I think I just threw up a little in my mouth. No, literally, I think I did. Not even the seven layers of scarf around my mouth and nose can mask this kind of eye-watering stench. It is like nothing I have ever smelled before. Far beyond the regular Indian stink of urine soaked trash, this new smell is somewhere between rotting diaper and eggy sewage, a hint of sticky curry-perspiration and a definite undertone of animal. Not the live kind.
My husband and I are coughing into one another’s shoulders, gasping into days-unwashed sleeves for a whiff of even half-fresh air and yet our rickshaw driver doesn’t even seem phased. His round, grinning head just nods slightly to the putter putter of his bicycle wheels as he squints back at us with a happy smirk and an “Ah, yes, welcome, welcome, Agra verrrry beautiful!”

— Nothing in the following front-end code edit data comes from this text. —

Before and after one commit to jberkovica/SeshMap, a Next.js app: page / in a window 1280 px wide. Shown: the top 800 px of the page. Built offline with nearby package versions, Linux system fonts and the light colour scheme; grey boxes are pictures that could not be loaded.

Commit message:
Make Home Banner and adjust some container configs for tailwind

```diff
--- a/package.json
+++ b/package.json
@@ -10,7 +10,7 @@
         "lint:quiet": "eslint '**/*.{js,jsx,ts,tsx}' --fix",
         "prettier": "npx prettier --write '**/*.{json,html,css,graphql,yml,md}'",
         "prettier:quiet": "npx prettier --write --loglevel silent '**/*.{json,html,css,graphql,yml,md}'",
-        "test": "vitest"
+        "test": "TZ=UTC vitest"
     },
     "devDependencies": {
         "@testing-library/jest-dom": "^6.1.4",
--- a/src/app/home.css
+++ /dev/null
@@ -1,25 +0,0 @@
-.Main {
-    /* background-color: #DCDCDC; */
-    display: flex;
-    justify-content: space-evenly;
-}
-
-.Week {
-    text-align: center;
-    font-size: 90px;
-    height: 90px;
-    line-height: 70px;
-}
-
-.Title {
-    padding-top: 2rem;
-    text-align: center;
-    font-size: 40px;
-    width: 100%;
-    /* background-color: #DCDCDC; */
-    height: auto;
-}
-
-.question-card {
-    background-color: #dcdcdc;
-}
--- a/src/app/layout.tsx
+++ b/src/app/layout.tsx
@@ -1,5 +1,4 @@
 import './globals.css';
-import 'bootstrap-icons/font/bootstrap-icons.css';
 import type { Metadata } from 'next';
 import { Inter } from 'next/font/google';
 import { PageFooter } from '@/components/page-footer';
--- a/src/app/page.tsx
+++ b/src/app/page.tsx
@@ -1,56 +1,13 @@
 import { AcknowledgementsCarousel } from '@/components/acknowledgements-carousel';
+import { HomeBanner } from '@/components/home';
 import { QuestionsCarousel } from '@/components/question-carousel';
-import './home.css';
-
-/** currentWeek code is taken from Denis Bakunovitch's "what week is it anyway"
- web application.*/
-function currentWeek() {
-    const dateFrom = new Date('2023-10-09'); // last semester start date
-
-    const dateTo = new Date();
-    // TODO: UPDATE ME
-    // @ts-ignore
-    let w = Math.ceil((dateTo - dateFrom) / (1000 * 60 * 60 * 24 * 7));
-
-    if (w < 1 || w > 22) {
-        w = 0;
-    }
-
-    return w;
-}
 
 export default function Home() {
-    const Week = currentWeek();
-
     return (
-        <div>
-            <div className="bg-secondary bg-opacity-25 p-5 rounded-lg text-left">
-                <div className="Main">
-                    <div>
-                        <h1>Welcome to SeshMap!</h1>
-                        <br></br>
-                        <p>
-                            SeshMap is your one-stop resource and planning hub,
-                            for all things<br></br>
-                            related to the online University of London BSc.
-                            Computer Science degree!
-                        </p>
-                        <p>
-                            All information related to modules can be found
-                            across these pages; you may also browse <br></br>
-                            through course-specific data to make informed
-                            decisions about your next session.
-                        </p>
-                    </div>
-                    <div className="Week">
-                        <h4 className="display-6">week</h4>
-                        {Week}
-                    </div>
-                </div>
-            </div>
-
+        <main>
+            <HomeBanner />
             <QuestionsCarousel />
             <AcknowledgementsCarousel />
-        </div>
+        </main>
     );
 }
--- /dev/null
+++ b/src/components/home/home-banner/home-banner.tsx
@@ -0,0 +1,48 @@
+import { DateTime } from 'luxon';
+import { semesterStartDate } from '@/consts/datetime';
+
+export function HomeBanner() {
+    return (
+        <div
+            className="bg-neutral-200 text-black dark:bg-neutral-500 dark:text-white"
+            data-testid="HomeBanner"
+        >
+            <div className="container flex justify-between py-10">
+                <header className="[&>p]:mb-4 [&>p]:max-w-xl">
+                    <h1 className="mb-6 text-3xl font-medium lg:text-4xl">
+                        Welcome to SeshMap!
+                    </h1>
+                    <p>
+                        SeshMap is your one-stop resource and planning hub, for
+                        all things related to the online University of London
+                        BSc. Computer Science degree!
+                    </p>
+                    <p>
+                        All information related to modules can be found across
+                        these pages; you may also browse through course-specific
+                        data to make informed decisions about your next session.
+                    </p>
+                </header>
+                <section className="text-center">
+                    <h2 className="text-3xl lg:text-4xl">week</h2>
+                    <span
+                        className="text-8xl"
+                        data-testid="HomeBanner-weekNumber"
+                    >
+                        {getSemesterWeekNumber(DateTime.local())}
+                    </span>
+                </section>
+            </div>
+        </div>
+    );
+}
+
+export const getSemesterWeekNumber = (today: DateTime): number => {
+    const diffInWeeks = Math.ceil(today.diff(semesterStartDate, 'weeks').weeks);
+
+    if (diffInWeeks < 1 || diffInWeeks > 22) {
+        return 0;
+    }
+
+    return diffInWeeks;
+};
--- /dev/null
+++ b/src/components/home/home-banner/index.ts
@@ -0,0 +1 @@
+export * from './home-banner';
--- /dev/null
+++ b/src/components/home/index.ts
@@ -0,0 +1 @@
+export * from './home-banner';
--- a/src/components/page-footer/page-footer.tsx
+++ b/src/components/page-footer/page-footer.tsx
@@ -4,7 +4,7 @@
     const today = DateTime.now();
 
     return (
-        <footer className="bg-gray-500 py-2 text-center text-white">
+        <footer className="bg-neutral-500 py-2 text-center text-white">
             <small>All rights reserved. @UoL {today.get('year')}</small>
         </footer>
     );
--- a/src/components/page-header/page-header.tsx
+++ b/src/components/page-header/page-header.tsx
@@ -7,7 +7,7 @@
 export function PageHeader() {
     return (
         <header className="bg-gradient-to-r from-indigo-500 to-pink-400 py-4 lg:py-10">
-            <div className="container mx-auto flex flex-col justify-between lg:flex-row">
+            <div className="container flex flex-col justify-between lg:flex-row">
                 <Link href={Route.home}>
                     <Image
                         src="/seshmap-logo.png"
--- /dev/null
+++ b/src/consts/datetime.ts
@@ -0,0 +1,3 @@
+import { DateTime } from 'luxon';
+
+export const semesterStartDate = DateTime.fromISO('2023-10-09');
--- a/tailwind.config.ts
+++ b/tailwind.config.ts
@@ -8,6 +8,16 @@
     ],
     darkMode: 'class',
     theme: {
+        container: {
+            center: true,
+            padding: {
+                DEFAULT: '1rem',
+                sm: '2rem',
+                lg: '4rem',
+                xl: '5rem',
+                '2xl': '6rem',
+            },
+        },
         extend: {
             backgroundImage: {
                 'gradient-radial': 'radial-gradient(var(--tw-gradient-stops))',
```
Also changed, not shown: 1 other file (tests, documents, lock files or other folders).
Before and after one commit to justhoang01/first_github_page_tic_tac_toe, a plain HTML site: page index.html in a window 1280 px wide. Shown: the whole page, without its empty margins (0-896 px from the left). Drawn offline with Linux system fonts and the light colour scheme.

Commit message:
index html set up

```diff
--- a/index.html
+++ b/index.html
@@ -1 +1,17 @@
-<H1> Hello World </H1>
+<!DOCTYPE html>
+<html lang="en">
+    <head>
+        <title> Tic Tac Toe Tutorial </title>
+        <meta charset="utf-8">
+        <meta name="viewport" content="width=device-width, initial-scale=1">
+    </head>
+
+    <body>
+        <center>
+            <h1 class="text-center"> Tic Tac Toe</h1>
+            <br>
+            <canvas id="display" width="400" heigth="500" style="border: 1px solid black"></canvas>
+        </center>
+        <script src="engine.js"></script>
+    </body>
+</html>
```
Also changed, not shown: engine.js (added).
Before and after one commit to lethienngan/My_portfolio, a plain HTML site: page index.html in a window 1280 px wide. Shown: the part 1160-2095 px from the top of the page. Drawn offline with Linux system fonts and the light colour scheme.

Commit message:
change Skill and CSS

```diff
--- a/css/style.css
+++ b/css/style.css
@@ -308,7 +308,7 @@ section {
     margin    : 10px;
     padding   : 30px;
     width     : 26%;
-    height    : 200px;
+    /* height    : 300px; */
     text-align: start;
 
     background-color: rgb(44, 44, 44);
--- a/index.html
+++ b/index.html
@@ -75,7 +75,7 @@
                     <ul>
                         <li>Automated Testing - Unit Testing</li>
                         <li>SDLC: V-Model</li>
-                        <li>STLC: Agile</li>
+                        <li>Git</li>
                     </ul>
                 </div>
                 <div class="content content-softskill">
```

No its not!
My initial thought was to spend a few days in Agra. Sipping Chai from a rooftop café, playing endless rounds of lazy backgammon with my husband and I’d get around to the Taj whenever I got around to it. But its 7:30 am on our day of arrival and after ten minutes of being here all I can think about is leaving. But first we kind of have to see the sights, after all we’ve come this far. We make a mad dash.
Cambodia’s Angkor Watt, or because long ago I devoted some serious adolescent energy to climbing 200-something stairs to the top of the Temple of the Sun at Teotihuacan in Mexico. Or perhaps it’s the Fifty-dollars it has cost us to get in (more than we would normally spend in three days) but for me the Taj is astoundingly unimpressive.
Don’t get me wrong, it’s a beautiful building but it’s just that, a building.
As the gates open we are ushered through from the foul, sullied streets of a crumbling Indian town to a pristinely surreal world of cold marble and golf-green like lawns. It’s an oddly disquieting sensation, though I do relish the momentary relief from odors unknown.
It appears that people really only come to the Taj for one reason. The photograph. The majority of the foot traffic on the grounds is concentrated on the area just inside the second gate, a small bench overlooking the long walkway, on which Princess Diana was famously photographed. Lines form and tourists eagerly await their turn to strike a pose, finger atop the Taj’s bald dome in an unimaginative play on perspective.
Heading to the back of the compound we encounter one of India’s many filthy rivers and the stink returns. Looking over the exterior walls of the Taj grounds we watch thick black tar-water oozing by. A dead dog here, a floating rat there. I can’t help but recall the photograph a friend recently showed me from his last trip to India, taken from this very spot. In it a small dog attempts to drag the bloated corpse of a rotting man from the river’s inky shallows.
After an hour or so of sliding on socked feet across the shiny marble floors and taking photographs from every angle possible, my husband and I loose interest in this over-hyped world wonder and go for lunch.